|Celestial Shore (Brooklyn, N.Y.) will perform on|
Friday, Sept. 5 and Saturday, Sept. 6 at
Hopscotch Music Festival
Celestial Shore have been barreling through any expectations of an upstart group of 20-somethings, churning out two full-length albums in a little over a year while earning opening slots with folks like Deerhoof, Ava Luna and Freeman on Friday at Hopscotch. Celestial Shore feels instantly familiar whilst simultaneously being entirely fresh. It's like if The Beach Boys took a dose of bad acid and listened to too much Flaming Lips. There's enough enchanting melodies to keep listeners honed in on the airy vocals while their rhythms and time signatures flip to-and-fro to keep listeners on their toes as well. I spoke with Sam Owens (coincidentally from my hometown of New Bern) about the origins of the band and the blog-buzz they've recently received.
1) When and how did Celestial Shore get started?

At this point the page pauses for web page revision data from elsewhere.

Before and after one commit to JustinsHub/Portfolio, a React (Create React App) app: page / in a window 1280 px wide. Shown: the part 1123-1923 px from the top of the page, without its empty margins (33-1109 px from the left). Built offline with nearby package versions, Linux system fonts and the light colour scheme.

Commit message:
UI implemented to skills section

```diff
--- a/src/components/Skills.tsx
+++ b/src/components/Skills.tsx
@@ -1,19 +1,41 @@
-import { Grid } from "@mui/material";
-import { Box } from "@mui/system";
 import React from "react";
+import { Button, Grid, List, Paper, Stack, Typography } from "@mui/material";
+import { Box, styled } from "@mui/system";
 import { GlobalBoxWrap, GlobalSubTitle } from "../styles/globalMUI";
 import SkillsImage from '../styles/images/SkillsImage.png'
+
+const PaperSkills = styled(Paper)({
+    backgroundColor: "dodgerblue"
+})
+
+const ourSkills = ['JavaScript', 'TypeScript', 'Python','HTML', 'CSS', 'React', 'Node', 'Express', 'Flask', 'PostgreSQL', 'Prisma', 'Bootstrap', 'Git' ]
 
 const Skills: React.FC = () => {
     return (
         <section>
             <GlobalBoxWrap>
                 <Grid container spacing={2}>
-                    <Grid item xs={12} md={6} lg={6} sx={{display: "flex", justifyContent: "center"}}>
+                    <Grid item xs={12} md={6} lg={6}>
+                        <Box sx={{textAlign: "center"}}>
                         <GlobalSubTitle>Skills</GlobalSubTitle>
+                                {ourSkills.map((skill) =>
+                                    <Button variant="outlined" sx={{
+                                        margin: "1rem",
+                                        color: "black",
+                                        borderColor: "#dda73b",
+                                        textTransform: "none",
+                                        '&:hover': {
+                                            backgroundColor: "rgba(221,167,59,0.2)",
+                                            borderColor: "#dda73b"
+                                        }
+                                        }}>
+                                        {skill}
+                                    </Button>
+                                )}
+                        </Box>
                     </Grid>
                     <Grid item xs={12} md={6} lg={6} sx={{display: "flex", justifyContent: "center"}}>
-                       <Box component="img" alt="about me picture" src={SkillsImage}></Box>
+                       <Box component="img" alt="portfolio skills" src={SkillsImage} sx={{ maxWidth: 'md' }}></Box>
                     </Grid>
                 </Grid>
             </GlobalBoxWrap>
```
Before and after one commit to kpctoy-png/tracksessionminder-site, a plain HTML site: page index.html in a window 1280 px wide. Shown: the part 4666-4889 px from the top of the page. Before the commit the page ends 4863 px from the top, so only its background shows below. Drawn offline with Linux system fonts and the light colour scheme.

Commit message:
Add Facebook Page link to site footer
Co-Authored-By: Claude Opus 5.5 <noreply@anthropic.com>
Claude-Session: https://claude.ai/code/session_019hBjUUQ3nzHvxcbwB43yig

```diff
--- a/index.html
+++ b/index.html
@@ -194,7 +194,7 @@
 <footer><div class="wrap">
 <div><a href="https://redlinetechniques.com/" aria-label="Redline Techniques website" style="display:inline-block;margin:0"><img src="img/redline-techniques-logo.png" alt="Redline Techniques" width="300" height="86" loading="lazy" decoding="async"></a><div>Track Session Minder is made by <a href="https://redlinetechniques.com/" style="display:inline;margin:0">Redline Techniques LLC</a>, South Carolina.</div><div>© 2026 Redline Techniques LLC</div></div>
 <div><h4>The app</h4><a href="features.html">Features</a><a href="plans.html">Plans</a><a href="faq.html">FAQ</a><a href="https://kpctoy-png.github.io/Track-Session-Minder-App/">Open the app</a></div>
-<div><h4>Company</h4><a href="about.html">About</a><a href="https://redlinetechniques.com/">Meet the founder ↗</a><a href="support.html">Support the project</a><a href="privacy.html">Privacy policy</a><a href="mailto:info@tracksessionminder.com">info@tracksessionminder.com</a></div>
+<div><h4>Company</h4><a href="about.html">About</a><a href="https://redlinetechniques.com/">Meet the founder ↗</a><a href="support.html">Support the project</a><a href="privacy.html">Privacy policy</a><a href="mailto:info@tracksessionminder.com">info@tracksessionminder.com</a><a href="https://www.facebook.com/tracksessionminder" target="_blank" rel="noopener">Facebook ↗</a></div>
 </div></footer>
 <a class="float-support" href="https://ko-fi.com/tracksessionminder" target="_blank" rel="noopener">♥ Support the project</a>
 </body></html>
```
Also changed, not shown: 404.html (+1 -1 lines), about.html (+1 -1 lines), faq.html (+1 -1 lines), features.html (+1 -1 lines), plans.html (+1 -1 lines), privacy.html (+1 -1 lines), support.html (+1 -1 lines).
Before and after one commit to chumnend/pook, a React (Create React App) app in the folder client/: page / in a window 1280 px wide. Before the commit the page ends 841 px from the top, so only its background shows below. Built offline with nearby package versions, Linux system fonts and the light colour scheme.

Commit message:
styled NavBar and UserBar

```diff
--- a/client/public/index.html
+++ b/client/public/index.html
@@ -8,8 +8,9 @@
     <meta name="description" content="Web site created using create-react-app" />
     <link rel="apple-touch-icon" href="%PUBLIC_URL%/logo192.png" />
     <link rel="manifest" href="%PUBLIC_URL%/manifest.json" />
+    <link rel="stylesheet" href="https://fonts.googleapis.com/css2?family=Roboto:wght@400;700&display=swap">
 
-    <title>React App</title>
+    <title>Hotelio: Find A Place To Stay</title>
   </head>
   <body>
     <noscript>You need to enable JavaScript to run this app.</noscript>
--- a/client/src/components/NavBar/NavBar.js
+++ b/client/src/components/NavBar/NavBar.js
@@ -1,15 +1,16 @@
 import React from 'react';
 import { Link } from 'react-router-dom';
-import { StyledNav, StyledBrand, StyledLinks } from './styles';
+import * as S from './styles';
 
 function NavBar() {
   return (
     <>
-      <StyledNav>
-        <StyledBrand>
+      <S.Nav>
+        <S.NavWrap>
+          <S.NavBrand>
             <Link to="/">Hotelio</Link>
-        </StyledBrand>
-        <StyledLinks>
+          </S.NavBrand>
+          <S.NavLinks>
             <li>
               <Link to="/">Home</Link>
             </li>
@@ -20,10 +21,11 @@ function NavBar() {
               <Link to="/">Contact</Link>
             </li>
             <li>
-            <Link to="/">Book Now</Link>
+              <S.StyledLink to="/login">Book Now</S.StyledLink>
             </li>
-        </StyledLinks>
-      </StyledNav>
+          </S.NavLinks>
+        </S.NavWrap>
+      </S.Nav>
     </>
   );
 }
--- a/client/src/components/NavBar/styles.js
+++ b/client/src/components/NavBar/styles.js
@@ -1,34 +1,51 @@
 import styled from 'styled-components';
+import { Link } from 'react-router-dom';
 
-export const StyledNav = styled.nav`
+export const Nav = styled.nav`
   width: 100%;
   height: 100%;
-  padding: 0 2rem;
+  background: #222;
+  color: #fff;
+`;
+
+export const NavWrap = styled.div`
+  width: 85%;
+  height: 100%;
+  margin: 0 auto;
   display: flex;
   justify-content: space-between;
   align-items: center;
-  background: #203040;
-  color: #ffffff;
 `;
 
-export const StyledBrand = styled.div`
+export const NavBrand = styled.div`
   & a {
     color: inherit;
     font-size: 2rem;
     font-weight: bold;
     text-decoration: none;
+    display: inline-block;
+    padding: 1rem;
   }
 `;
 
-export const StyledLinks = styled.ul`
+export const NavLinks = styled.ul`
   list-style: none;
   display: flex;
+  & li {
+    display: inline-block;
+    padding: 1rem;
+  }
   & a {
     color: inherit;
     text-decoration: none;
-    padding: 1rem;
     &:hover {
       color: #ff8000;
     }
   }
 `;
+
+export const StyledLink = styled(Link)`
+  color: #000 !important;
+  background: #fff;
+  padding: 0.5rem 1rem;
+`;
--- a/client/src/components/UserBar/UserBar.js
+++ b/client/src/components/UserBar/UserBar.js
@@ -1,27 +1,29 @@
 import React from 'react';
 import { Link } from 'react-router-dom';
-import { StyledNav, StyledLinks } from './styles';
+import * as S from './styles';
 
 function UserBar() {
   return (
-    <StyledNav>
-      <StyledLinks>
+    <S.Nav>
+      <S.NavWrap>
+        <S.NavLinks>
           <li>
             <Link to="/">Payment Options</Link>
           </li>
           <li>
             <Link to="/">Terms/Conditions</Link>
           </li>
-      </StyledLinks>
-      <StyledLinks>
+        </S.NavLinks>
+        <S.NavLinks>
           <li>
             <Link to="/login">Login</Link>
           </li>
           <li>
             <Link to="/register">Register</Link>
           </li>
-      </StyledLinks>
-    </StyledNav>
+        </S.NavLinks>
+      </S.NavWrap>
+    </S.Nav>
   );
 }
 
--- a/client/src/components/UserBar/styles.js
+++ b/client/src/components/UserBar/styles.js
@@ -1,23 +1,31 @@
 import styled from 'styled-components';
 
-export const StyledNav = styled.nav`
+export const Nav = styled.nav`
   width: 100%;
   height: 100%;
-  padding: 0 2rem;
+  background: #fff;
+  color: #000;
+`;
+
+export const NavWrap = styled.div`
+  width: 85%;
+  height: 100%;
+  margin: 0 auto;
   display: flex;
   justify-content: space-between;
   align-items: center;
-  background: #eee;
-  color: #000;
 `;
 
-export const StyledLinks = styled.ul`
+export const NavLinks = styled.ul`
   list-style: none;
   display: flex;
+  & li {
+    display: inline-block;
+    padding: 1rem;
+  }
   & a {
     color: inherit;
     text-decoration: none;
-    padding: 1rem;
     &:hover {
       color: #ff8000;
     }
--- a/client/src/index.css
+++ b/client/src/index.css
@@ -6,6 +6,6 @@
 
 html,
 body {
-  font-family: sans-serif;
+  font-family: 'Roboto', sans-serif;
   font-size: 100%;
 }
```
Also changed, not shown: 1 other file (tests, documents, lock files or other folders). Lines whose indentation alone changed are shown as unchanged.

We explored the ins and outs of our early 20s together…through music and misadventures. discovered our miscreant tendencies, dropped our responsibilities and found stability in the idea of playing loud music for extended periods of time. we lived in a few different cities, and ended up in the indie swamps of Brooklyn.
2) Did the earliest songs you worked on sound like your current musical output? If not how do you think your sound has evolved throughout the duration of the band?
I'm not sure. To me they sound different. To you they may all be variations on a theme. I feel the quality has improved.
3) When you're writing songs is there an equal musical voice throughout the band regardless of instrument, or does everyone generally stick to their own parts and pieces?
Greg and I switch off singing lead and harmony. max plays drums. We all write things.
4) You got picked up by Hometapes for your first full-length and immediately started to receive a lot of national attention? Did that place any internal pressure on the band or was this the goal from the get-go?
We've always wanted to enjoy some level of success in music. We haven't gotten there yet.
5) Along with that national attention naturally comes the constant reaction from the blog-o-sphere? Do you stay up to date with who's writing what? Do their pieces/reviews have any effect on the way you view or approach your music?
We all pay attention in our own way. we're definitely not above it. it feels good when someone sings your praises, and it feels bad when they pan you. Its impossible not to react. The climate is confusing but amid frustrations I appreciate the opportunity to reach people through the internet.
6) You've had a pretty quick turnover when it comes to album releases, you've already got your second full-length set for release this October? Do you see yourself keeping up with this pace or are you just in a creative spike right now?
I'd like to keep up the pace. It would be fun to challenge the idea of the current album cycle, but I realize its not a marathon. We'll see how it goes.
7) How do you think Enter Ghost sonically and thematically compares to 10x?
Enter Ghost is more realistic. The energy and sounds are more obvious, less oblivious. If 10x was a game of cat and mouse in some dark alley, Enter Ghost is a psychedelic romp around the east village.
8) You've got a very spastic, yet somehow fluid sound. If you had to choose three bands to describe your sound to a new listener, who would you choose?
During Enter Ghost, I was listening to T.Rex, The Breeders, and Big Star.
Celestial Shore performs at Fletcher Opera Hall at 10:30 pm on Friday, Sept. 5. They'll also be performing at the Trekky/Hometapes Day Party at The Pour House at 1:15 pm on Saturday, Sept. 6.
Hopscotch Recommendations: Freeman, Ava Luna, Krill, Palehound, Landlady and Prince Rama